BUDAPEST (Worthy News) – Hungary’s nationalist prime minister urged conservatives in Europe and the United States to “reconquer” institutions in Washington and Brussels from liberals who he said threatened Christian civilization.

Viktor Orbán made the appeal in Budapest at Europe’s first meeting of the Conservative Political Action Conference (CPAC), America’s most prominent conservative meeting.

International news organizations including Worthy News, were not granted accreditation to the whale-shaped venue to cover the CPAC meeting in Hungary despite making numerous requests over several months.

The Center for Fundamental Rights and Orbán backed think tank that organized the meeting did not answer phone calls or emails except for one basically saying to stay tuned.

Orbán has had a tense relationship with independent media, and his allies control most national broadcasters and regional outlets, including through a foundation.

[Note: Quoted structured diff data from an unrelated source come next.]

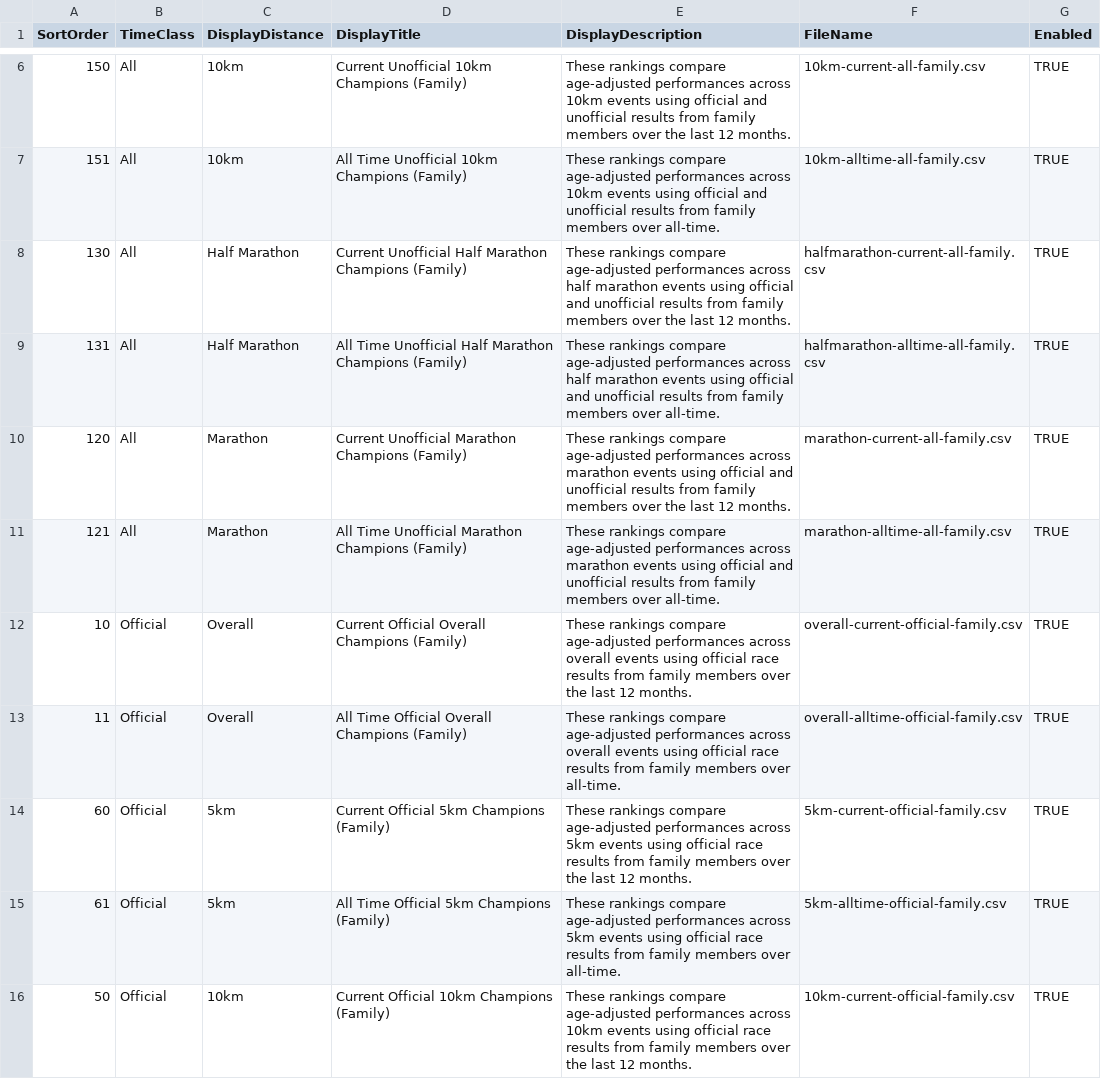
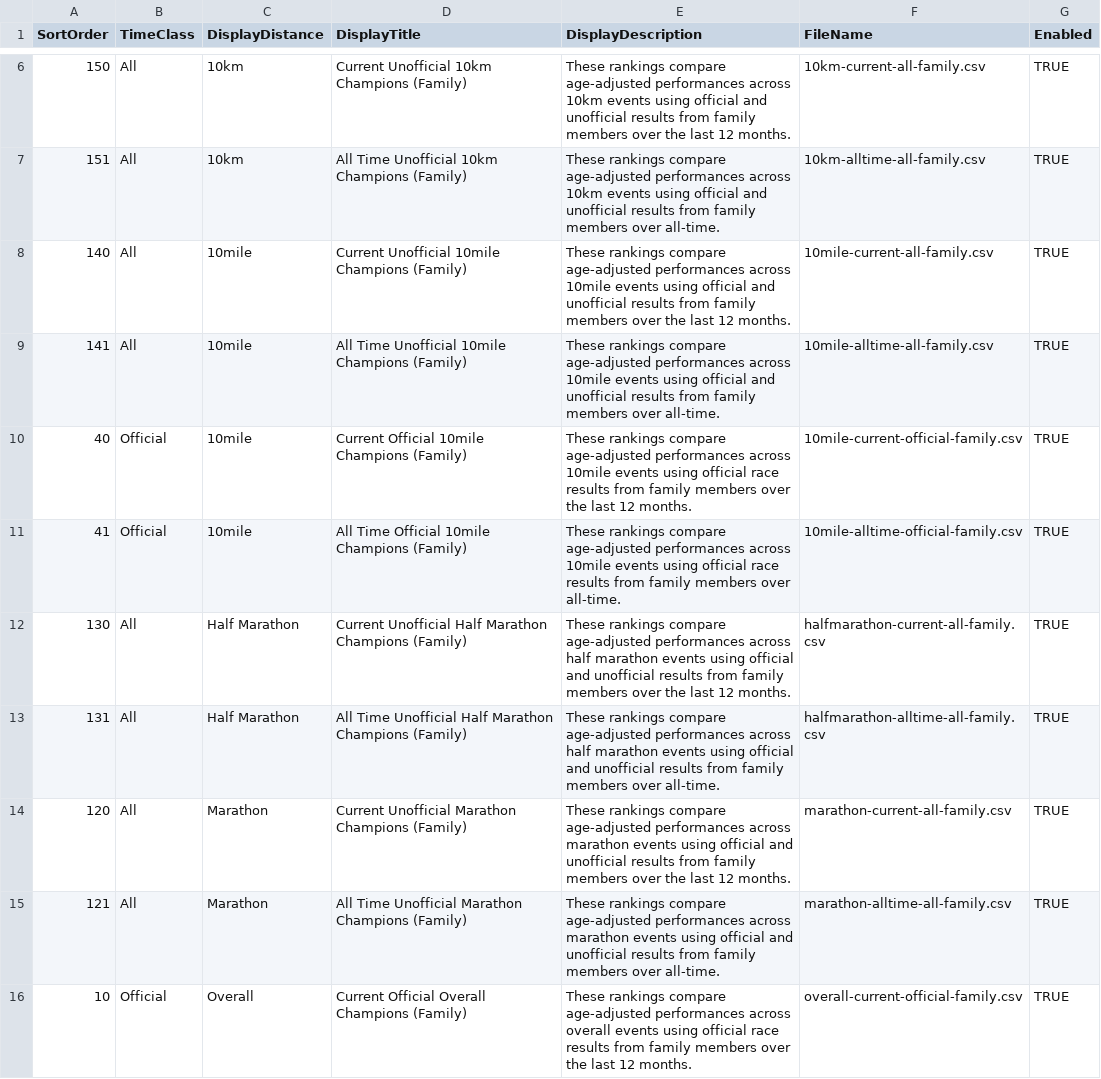
Before and after one commit to johnkevan88888/family-running, a CSV file: data/family/webtables.csv, drawn as a sheet; only a part is shown, gaps mark what is left out; the shorter side is filled out with more unchanged rows; the diff names each change by its address in the sheet, - before the commit and + after, or states it on an @@ line.

```diff
--- a/data/family/webtables.csv
+++ b/data/family/webtables.csv
+row 8: 140 | All | 10mile | Current Unofficial 10mile Champions (Family) | These rankings compare age-adjusted performances across 10mile events using official and unofficial results from family members over the last 12 months. | 10mile-current-all-family.csv | TRUE
+row 9: 141 | All | 10mile | All Time Unofficial 10mile Champions (Family) | These rankings compare age-adjusted performances across 10mile events using official and unofficial results from family members over all-time. | 10mile-alltime-all-family.csv | TRUE
+row 10: 40 | Official | 10mile | Current Official 10mile Champions (Family) | These rankings compare age-adjusted performances across 10mile events using official race results from family members over the last 12 months. | 10mile-current-official-family.csv | TRUE
+row 11: 41 | Official | 10mile | All Time Official 10mile Champions (Family) | These rankings compare age-adjusted performances across 10mile events using official race results from family members over all-time. | 10mile-alltime-official-family.csv | TRUE
```
Also changed, not shown: 6 other files.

The EU has accused Orbán of curbing media and judicial independence and enriching friends and family with public funds. He denies any corruption calling it “business deals.”

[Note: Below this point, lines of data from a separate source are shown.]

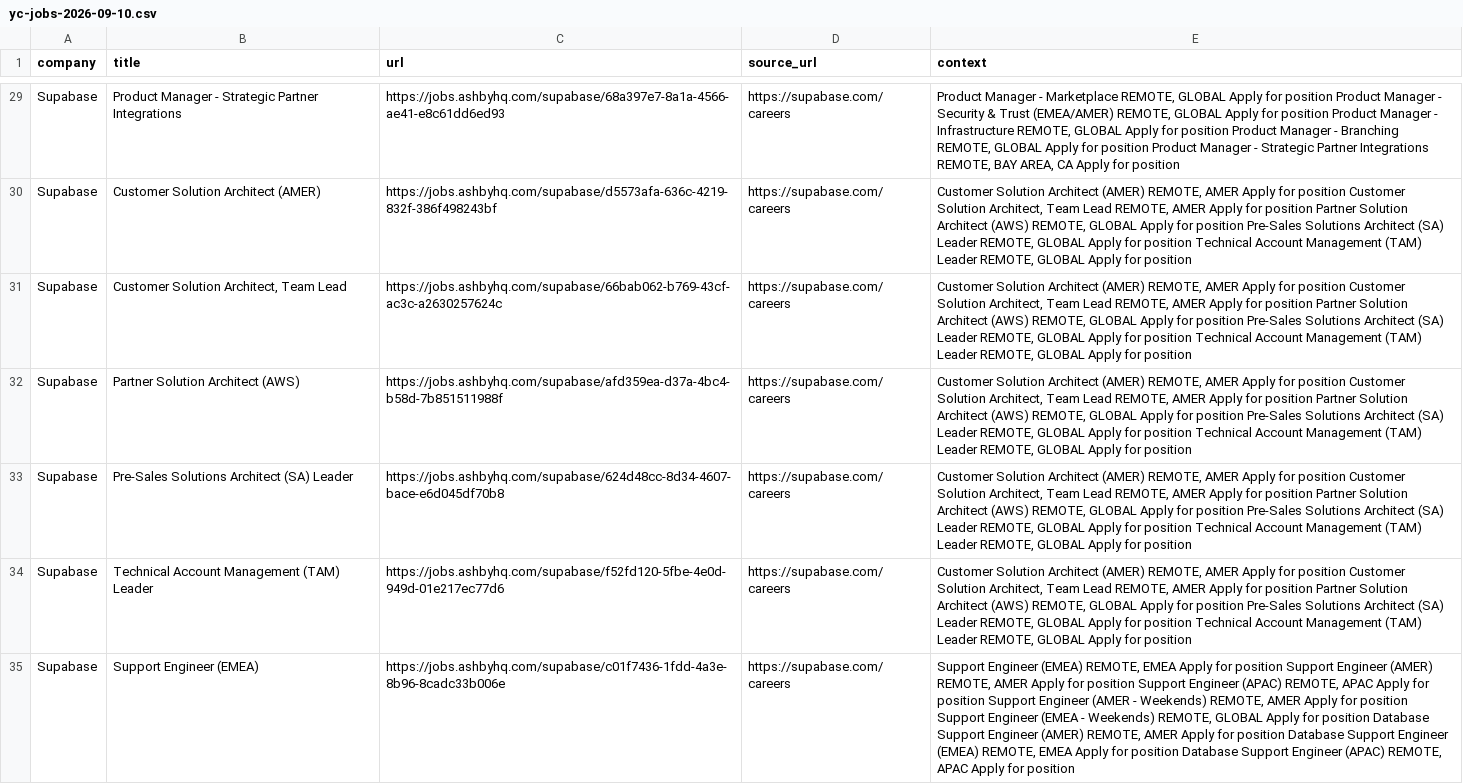
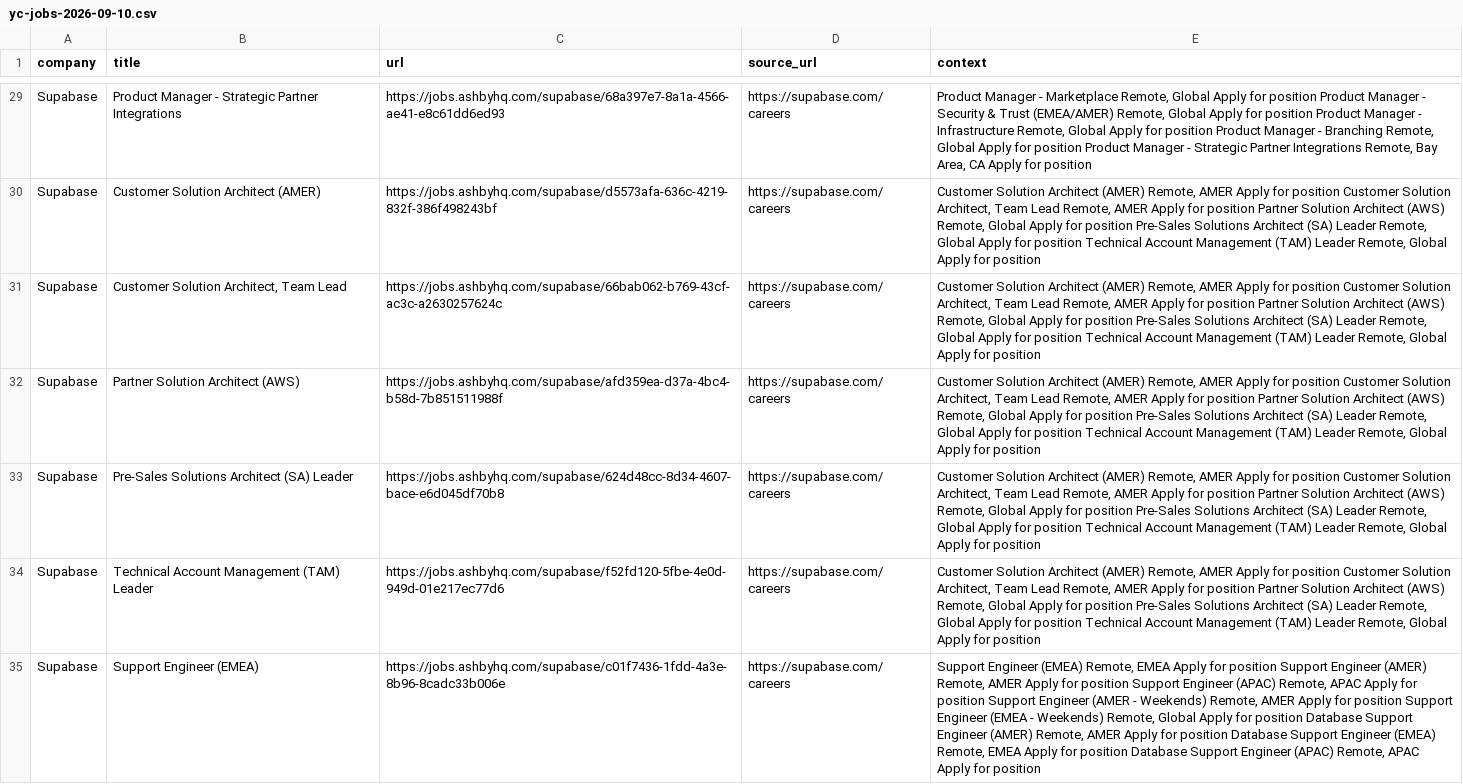
Before and after one commit to sarthakagrawal927/slow-serp, a CSV file: data/yc-jobs-2026-09-10.csv, drawn as a sheet; only a part is shown, gaps mark what is left out; the diff covers the shown part only; the diff names each change by its address in the sheet, - before the commit and + after, or states it on an @@ line.

```diff
--- a/data/yc-jobs-2026-09-10.csv
+++ b/data/yc-jobs-2026-09-10.csv
-E29 (context): …- Marketplace REMOTE, GLOBAL Apply for position Product Manager - Security & Trust (EMEA/AMER) REMOTE, GLOBAL Apply for position Product Manager - Infrastructure REMOTE, GLOBAL Apply for position Product Manager - Branching REMOTE, GLOBAL Apply for position Product Manager - Strategic Partner Integrations REMOTE, BAY AREA, CA Apply…
+E29 (context): …- Marketplace Remote, Global Apply for position Product Manager - Security & Trust (EMEA/AMER) Remote, Global Apply for position Product Manager - Infrastructure Remote, Global Apply for position Product Manager - Branching Remote, Global Apply for position Product Manager - Strategic Partner Integrations Remote, Bay Area, CA Apply…
-E30:E34 (context): …Architect (AMER) REMOTE, AMER Apply for position Customer Solution Architect, Team Lead REMOTE, AMER Apply for position Partner Solution Architect (AWS) REMOTE, GLOBAL Apply for position Pre-Sales Solutions Architect (SA) Leader REMOTE, GLOBAL Apply for position Technical Account Management (TAM) Leader REMOTE, GLOBAL Apply for…
+E30:E34 (context): …Architect (AMER) Remote, AMER Apply for position Customer Solution Architect, Team Lead Remote, AMER Apply for position Partner Solution Architect (AWS) Remote, Global Apply for position Pre-Sales Solutions Architect (SA) Leader Remote, Global Apply for position Technical Account Management (TAM) Leader Remote, Global Apply for…
-E35 (context): …Engineer (EMEA) REMOTE, EMEA Apply for position Support Engineer (AMER) REMOTE, AMER Apply for position Support Engineer (APAC) REMOTE, APAC Apply for position Support Engineer (AMER - Weekends) REMOTE, AMER Apply for position Support Engineer (EMEA - Weekends) REMOTE, GLOBAL Apply for position Database Support Engineer (AMER) REMOTE, AMER Apply for position Database Support Engineer (EMEA) REMOTE, EMEA Apply for position Database Support Engineer (APAC) REMOTE, APAC Apply…
+E35 (context): …Engineer (EMEA) Remote, EMEA Apply for position Support Engineer (AMER) Remote, AMER Apply for position Support Engineer (APAC) Remote, APAC Apply for position Support Engineer (AMER - Weekends) Remote, AMER Apply for position Support Engineer (EMEA - Weekends) Remote, Global Apply for position Database Support Engineer (AMER) Remote, AMER Apply for position Database Support Engineer (EMEA) Remote, EMEA Apply for position Database Support Engineer (APAC) Remote, APAC Apply…
```
Also changed, not shown: 76 edited cells elsewhere in this file, 20 other files.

In his speech, he lashed out at critics, calling them “Progressive liberals, neo-Marxists dazed by the woke dream, people financed by [U.S. billionaire] George Soros and promoters of open societies.”

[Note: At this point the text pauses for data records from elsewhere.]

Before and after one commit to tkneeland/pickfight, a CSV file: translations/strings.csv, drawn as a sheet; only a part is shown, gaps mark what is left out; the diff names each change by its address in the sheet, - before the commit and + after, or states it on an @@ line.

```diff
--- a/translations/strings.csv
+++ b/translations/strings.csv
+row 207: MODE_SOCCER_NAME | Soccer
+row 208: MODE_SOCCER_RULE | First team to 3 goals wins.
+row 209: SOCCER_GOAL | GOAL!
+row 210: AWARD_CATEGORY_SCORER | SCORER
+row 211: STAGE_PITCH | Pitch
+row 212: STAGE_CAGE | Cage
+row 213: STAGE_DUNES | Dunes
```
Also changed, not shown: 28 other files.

His comments were a familiar swipe at Budapest-born billionaire Soros, who he accuses of trying to undermine Europe’s cultural identity by supporting immigration.

Soros has promoted liberalism since before the 1989 fall of communism, funding education and scholarships, including Orbán.

Orbán stressed Soros and other liberals “want to annihilate the Western way of life that you and we love so much.” The prime minister told the delegates admiring him that “We must coordinate the movement of our troops as we face a big test; 2024 will be a decisive year.”

It was a reference to the upcoming American presidential election in which Donald J. Trump may run for a second term and the European Parliament vote.

While seen as autocratic by critics, the 58-year-old Orbán received admiration from the American hard right during his 12-year rule.


Supporters praise his tough stance on immigration and LGBTQ issues, including a new law banning information and education on transgender or homosexual matters for minors.

Earlier this week, Orbán told Parliament that it was a “suicide attempt” by more liberal European governments to implement a “population replacement program.” He said that ideology seeks to “replace the missing European Christian children with migrants.”

While the EU claims he is limiting LGBTQ rights, Orbán on Thursday described them as “gender madness.”

His support for traditional families and Christian values also contributed to his re-election for a fourth consecutive term after a landslide election victory in April.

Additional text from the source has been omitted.